ome customers are going to walk some are going to run on this journey of 1000 steps"Some customers are going to walk, some are going to run, on this journey of 1000 steps"

Roberts says stuttering early steps down the automation path for miners, due to communications and computing shortcomings, changed to more confident strides as enabling technology developed by Komatsu, along with Rio Tinto brought a high-level strategic view and plan to operational change management a decade ago That started to give investors in the industry a picture of returns on massive capital outlays, and resources in the ground, they hadn't seen before. The wheels of broader industry change on the surface were well and truly in motion.

Still the dominant form of mining worldwide because of the huge scale of surface iron ore, coal, copper and gold extraction, open pit mining is giving way to deeper extraction in many of the world's primary mining centres. Environmental and social pressures are only going to speed that shift.

For Roberts, while the macro-level trends point to an ever more favourable outlook for mining technology companies - particularly specialists with the sort of market presence built up over many years by the likes of MST - it is the change that has already altered the landscape that is most heartening for someone who's been close to the "smart mine" digital transformation vanguard for nearly three decades.

"What I saw and what I was involved with in the late 90s is happening again now in that automation of the underground space which is now accelerating," Roberts says.

"The major equipment suppliers are all now in an automation race in the underground space.

"One of the things that is interesting for me is that, for many mine operators around the world a key challenge remains. You've got to have reliable, low-latency, high-bandwidth communications in place; you must have tracking capability so you can locate people and assets in that underground setting - which of course is different to the surface environment.

"We're on the same value-focused journey as our customers"

"If you don't get that right, all the mission-critical applications on top aren't going to work.

"For MST, which is working closely with a number of large and mid-tier miners around the world and has had to redefine our own business roadmap over the past five years, it is a journey of 1000 steps.

"We're on the same value-focused journey as our customers.

"Some customers are going to walk, some are going to run, on this journey of 1000 steps, and you've got to be able to help them do both. Every customer I've come across has a different pace, and a different stamina, and appetite for the journey, and they'll change the pace as they need to.

"But certainly now we're in a position we haven't been in before, and it's a point I've wanted to get to for a very long time.

"We have an open communications platform designed for underground mines that is agnostic in terms of edge devices, and applications. It is built to leverage current and next generation communication technologies. And now we have that real-time geospatial element there as well.

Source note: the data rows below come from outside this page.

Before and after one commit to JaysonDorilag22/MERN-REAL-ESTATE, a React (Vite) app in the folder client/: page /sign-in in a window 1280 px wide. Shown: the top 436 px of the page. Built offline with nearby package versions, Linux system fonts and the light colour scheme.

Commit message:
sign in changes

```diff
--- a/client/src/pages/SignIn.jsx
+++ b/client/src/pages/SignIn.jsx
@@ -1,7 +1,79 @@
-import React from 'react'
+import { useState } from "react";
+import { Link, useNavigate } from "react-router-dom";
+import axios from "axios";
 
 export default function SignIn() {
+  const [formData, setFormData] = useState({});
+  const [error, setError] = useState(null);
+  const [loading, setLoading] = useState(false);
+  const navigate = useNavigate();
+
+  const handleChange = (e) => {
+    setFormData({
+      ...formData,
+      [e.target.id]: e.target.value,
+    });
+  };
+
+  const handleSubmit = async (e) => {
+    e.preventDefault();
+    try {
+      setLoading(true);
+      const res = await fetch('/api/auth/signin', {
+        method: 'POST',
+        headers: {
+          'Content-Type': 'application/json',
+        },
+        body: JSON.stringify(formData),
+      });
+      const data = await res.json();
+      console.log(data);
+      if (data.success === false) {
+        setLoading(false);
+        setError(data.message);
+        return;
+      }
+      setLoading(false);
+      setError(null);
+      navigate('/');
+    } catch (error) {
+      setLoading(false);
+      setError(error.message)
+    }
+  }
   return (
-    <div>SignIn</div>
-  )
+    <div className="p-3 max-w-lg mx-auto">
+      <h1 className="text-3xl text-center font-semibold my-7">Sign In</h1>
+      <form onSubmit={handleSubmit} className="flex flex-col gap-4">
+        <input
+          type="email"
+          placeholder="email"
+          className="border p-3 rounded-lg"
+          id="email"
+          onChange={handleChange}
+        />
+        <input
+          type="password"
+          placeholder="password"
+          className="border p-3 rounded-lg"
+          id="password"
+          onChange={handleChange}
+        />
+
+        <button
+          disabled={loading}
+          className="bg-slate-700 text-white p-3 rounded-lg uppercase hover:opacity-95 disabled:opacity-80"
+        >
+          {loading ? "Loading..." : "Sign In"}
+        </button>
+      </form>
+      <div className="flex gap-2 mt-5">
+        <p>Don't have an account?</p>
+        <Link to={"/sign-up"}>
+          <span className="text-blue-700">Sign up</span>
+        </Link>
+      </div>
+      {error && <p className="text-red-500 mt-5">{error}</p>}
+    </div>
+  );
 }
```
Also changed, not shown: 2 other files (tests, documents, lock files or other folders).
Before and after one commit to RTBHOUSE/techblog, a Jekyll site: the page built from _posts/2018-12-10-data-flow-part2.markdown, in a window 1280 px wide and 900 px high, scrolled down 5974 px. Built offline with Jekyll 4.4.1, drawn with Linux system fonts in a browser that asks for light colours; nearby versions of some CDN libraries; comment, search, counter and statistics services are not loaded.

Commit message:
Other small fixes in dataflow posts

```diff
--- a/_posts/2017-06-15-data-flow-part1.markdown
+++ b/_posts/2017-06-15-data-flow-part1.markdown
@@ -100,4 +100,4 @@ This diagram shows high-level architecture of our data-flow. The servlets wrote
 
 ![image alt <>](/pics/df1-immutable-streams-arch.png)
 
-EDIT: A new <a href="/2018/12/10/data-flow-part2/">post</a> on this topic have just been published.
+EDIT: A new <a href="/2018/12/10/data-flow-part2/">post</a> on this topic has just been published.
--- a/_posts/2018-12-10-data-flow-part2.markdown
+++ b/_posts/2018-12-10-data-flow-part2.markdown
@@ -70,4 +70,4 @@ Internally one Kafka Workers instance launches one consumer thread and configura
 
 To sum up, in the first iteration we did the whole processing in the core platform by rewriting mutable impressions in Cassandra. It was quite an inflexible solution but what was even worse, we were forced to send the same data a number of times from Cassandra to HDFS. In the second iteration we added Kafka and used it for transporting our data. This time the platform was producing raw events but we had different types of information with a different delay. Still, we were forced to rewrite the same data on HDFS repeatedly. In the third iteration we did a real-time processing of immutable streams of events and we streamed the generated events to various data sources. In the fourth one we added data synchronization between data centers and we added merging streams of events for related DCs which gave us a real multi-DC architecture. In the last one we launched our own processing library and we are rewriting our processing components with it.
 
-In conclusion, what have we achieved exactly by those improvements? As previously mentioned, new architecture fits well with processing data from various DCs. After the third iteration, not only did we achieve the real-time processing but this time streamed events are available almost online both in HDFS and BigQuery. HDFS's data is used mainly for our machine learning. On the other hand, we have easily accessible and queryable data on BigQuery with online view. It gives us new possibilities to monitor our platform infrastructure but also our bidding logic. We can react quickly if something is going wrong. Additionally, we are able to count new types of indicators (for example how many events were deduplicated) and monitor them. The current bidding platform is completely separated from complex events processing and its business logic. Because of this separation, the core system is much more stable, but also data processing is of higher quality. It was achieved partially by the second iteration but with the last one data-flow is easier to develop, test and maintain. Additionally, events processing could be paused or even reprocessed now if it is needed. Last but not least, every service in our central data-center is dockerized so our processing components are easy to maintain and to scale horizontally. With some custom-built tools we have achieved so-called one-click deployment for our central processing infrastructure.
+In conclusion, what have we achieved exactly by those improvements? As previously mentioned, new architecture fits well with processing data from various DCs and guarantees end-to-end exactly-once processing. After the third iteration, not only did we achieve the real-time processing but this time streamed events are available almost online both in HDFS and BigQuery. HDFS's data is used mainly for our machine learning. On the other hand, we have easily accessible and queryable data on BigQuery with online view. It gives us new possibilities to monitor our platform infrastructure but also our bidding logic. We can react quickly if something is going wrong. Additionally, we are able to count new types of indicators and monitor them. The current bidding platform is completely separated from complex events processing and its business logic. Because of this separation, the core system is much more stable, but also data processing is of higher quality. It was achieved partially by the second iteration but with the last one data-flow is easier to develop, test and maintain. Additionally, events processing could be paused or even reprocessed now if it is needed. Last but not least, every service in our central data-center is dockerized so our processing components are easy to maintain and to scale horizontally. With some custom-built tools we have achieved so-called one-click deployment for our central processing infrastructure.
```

"That is a game-changer for underground mines, where you can't get a birds-eye view of what's happening in the pit by looking out a window, or through camera lenses. To track everything in real time, and to insert the mine plan in such a way that you can reference where you are and how you are doing, is a big shift.

"I am confident we have a platform that is flexible and robust enough to enable us to partner with any type of customer, no matter theirjourney."

Coming up next in the second part of this series: Technology and alliances re-setting the underground automation race, and how a pandemic has adjusted market settings.